- Work task:
Please count the lines in the data below that mention the word "TAVG", then give only the total.

%%

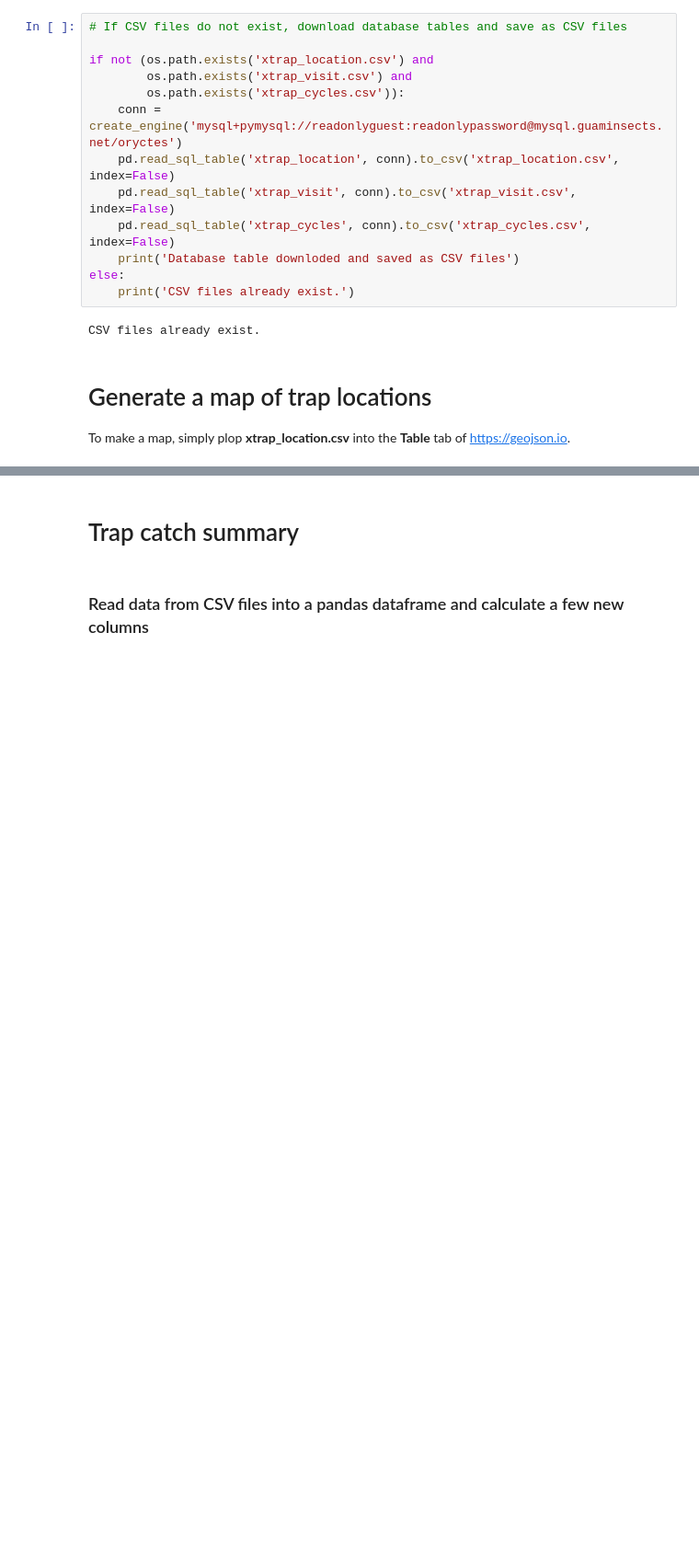
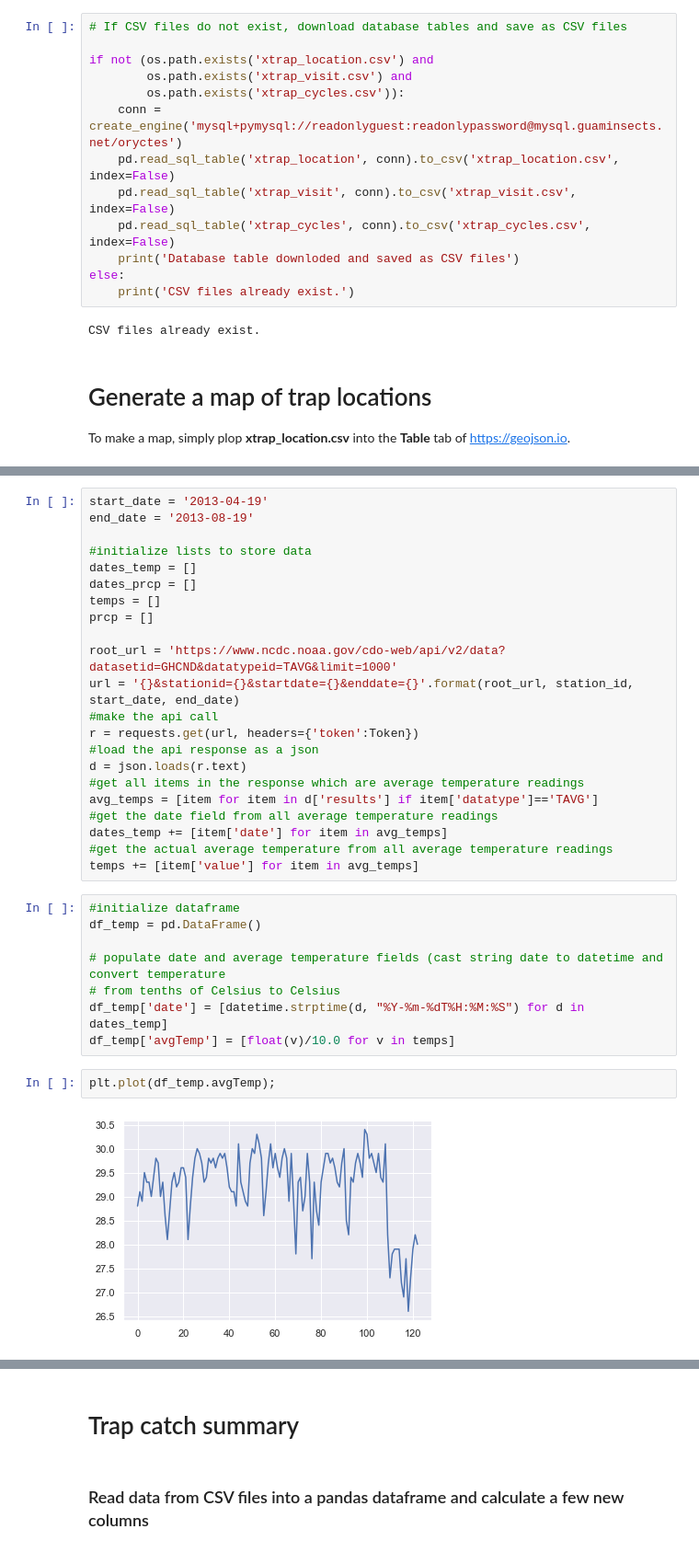
Before and after one commit to aubreymoore/CRB-trap-improvement, a Jupyter notebook: xtraps.ipynb, the cells around one changed output, grey strips where cells are left out. Shown at 92% size. Cells and saved outputs as stored; diff of their text form; blank space fills up the shorter version.

```diff
--- a/xtraps.ipynb
+++ b/xtraps.ipynb
@@ -109,0 +73,34 @@ df_temp.avgTemp.describe()
+# %%
+start_date = '2013-04-19'
+end_date = '2013-08-19'
+
+#initialize lists to store data
+dates_temp = []
+dates_prcp = []
+temps = []
+prcp = []
+
+root_url = 'https://www.ncdc.noaa.gov/cdo-web/api/v2/data?datasetid=GHCND&datatypeid=TAVG&limit=1000'
+url = '{}&stationid={}&startdate={}&enddate={}'.format(root_url, station_id, start_date, end_date)
+#make the api call
+r = requests.get(url, headers={'token':Token})
+#load the api response as a json
+d = json.loads(r.text)
+#get all items in the response which are average temperature readings
+avg_temps = [item for item in d['results'] if item['datatype']=='TAVG']
+#get the date field from all average temperature readings
+dates_temp += [item['date'] for item in avg_temps]
+#get the actual average temperature from all average temperature readings
+temps += [item['value'] for item in avg_temps]
+# %%
+#initialize dataframe
+df_temp = pd.DataFrame()
+
+# populate date and average temperature fields (cast string date to datetime and convert temperature
+# from tenths of Celsius to Celsius
+df_temp['date'] = [datetime.strptime(d, "%Y-%m-%dT%H:%M:%S") for d in dates_temp]
+df_temp['avgTemp'] = [float(v)/10.0 for v in temps]
+# %%
+plt.plot(df_temp.avgTemp);
+# %% [output]
+[figure, added]
```
Also changed, not shown: parts of 11 cells of this notebook, 4 other files.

%%

- Solution:
2